If protecting freedom of speech is one of mankind's noblest pursuits, then restricting it is the most difficult. Yet limit we must: even the purest civil libertarian will concede that false shouts of fire cannot be countenanced nor broadcasts of wartime troop movements; even those who object to obscenity laws recognize the need for enabling redress of libel; and even those who would protect the right to be insulting do not defend inflammatory words spit out nose-to-nose. Now a spate of "speech codes" on college campuses has once again brought the first amendment to the fore, part of a simmering debate on the extent to which we can constitutionally limit the language of hatred.
The rule should be a simple one: expression of all ideas is protected, except for those in narrowly defined categories such as state secrets, obscenity, fighting words, and defamation. The last exception should include a civil action for group libel. While the rule may be simple, however, it is not simplistic--nor any more difficult to apply than the analysis required in the fact-finding process of a trial by judge or jury.
This paper will briefly examine the various approaches to free speech both in America and elsewhere, suggest how they may be read in harmony with the rule stated above, and apply such reasoning to specific cases of group defamation.
To Stimulate, Provoke, or Incite?

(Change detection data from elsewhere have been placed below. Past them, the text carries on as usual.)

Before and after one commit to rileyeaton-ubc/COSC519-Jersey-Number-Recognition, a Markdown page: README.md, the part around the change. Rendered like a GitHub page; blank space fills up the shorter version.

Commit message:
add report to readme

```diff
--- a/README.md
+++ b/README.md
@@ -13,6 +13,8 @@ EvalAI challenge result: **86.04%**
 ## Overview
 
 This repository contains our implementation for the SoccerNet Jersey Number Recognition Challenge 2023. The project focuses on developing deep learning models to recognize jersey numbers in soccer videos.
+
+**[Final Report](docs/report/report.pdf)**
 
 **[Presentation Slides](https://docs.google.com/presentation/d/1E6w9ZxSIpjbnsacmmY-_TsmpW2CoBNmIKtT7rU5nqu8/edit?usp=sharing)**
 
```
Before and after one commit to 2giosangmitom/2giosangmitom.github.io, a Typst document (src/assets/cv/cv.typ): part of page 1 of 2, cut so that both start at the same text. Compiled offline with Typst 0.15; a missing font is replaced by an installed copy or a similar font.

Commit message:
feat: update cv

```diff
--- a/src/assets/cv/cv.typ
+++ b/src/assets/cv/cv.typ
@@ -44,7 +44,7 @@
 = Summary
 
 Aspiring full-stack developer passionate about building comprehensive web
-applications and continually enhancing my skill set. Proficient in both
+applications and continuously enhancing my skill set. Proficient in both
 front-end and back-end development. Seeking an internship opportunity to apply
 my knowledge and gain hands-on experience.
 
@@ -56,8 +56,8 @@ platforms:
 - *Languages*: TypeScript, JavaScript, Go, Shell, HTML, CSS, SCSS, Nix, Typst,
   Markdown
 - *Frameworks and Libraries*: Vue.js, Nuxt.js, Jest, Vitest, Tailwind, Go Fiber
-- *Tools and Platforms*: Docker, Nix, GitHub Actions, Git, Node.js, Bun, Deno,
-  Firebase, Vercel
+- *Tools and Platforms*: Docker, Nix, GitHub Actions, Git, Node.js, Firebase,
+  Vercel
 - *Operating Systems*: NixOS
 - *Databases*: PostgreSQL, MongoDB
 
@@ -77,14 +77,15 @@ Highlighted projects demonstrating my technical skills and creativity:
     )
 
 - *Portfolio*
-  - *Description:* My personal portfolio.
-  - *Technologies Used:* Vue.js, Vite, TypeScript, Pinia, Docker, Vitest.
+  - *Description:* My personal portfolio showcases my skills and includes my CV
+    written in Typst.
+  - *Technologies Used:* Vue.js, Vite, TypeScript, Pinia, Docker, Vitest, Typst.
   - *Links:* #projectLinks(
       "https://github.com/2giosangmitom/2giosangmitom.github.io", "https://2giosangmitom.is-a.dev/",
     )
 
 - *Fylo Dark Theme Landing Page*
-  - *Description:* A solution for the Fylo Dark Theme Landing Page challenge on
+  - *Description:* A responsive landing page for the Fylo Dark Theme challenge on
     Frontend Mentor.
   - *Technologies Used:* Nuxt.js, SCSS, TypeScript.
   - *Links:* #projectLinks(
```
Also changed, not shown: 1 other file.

Hate Speech and the First Amendment, 3 St. Thomas L. F. 49 (1991)